Calista Lai
By Calista Lai

Linux File Permissions

Linux File Permissions

File Permissions

File permissions determine who can read, write, or execute a file. In Linux,

these details can be viewed by using the ls -l command.

On the very left of the list, you will see text that looks similar to this:


These are your file permissions.

What do These rwx- Characters Mean?

  • r read - user is allowed to view the file’s contents

  • w write - user is allowed to edit the file’s contents

  • x execute - user is allowed to execute the file (or in the case of a directory, view its contents)

  • - no permission - used in place when a permission is not granted

File type

The very first character specifies the file type. In this case, - indicates a regular file. Different characters represent different types:

  • b block device

  • c character device

  • d directory

  • l symbolic link

  • p named pipe

  • s socket file

Owner, Groups, and Others

The next nine characters determine what permissions the owner, groups in ownership, and other users have.

The first three characters after the file type indicate the ower’s permissions. In -rwxrw-r--, the owner’s file permissions are rwx. They are allowed to read,

write, and execute the file.

The following three characters determine permissions for members of groups that own the file. In this case, group permissions are rw-. They are allowed to

read and write to the file, but cannot execute it.
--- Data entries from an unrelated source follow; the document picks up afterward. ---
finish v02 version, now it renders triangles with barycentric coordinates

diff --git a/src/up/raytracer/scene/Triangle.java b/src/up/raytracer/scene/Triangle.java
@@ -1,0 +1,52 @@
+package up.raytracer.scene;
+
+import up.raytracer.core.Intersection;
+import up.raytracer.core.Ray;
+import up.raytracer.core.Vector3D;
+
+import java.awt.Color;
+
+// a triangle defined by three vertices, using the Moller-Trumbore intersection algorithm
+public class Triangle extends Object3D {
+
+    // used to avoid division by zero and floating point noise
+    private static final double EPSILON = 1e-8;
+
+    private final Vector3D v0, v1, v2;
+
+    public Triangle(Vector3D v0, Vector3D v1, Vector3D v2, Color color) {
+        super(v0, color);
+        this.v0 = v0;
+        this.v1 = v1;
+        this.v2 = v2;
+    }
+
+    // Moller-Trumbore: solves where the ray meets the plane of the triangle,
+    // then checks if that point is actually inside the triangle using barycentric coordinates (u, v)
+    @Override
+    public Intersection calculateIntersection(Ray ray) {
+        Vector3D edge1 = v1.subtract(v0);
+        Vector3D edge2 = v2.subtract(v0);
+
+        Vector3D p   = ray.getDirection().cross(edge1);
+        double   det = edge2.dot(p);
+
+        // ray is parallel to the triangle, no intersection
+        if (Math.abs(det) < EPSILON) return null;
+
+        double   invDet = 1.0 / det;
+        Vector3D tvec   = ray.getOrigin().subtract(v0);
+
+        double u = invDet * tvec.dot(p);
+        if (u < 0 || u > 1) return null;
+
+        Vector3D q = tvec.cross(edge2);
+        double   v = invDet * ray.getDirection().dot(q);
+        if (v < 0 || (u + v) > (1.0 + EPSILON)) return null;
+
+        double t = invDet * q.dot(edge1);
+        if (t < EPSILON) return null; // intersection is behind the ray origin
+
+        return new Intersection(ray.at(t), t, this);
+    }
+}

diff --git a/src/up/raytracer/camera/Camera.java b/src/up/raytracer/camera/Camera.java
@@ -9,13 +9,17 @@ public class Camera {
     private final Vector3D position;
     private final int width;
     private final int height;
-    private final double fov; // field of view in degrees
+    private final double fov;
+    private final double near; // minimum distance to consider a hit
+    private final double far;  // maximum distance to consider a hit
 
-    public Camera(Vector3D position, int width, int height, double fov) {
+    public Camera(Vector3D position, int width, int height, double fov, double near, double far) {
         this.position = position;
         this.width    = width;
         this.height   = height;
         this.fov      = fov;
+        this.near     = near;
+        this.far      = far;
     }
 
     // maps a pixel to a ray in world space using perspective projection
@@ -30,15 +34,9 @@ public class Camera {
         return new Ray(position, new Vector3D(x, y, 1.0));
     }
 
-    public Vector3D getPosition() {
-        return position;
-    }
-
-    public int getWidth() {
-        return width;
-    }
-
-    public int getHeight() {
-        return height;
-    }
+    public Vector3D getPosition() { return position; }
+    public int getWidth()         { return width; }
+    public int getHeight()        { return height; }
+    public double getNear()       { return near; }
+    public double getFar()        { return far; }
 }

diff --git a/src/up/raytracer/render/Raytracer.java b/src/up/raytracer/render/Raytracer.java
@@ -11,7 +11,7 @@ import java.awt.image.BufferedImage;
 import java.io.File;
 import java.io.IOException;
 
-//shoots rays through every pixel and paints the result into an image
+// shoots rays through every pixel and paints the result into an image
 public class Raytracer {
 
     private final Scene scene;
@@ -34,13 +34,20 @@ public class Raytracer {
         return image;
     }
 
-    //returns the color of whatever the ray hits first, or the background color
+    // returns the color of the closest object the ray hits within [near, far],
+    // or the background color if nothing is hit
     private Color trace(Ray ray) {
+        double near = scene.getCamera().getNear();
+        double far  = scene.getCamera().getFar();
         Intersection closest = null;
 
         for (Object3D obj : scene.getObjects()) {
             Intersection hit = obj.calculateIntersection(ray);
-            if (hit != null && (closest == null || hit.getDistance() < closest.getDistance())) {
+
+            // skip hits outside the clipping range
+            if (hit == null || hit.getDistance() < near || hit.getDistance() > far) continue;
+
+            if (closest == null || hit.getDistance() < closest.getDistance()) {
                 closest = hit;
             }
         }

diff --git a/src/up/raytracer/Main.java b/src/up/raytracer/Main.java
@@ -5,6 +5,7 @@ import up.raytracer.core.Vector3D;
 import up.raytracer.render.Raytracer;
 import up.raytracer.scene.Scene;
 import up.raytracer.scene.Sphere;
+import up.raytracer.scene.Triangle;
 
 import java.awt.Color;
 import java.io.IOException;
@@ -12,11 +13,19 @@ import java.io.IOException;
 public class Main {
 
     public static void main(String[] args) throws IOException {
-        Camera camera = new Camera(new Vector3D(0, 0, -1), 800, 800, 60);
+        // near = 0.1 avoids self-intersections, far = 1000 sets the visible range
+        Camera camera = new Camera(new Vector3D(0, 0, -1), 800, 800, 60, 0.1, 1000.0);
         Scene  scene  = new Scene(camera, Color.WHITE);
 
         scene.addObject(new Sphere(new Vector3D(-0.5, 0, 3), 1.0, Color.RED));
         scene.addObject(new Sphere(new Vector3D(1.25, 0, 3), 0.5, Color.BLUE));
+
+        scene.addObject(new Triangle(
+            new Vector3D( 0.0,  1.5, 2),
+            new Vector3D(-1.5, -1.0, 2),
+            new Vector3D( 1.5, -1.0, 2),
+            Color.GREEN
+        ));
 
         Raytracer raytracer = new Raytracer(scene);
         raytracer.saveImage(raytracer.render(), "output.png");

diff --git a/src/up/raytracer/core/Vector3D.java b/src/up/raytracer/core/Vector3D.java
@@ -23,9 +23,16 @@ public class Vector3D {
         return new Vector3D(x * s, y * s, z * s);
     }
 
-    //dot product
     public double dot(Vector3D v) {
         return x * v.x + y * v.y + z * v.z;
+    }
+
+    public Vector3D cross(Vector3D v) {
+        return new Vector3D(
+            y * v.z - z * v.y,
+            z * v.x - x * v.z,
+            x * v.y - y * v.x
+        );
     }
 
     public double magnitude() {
The last three characters are permissions for all other users that do not fit into the previous two categories. This example’s permissions for other users are

r--. They are only allowed to read the file.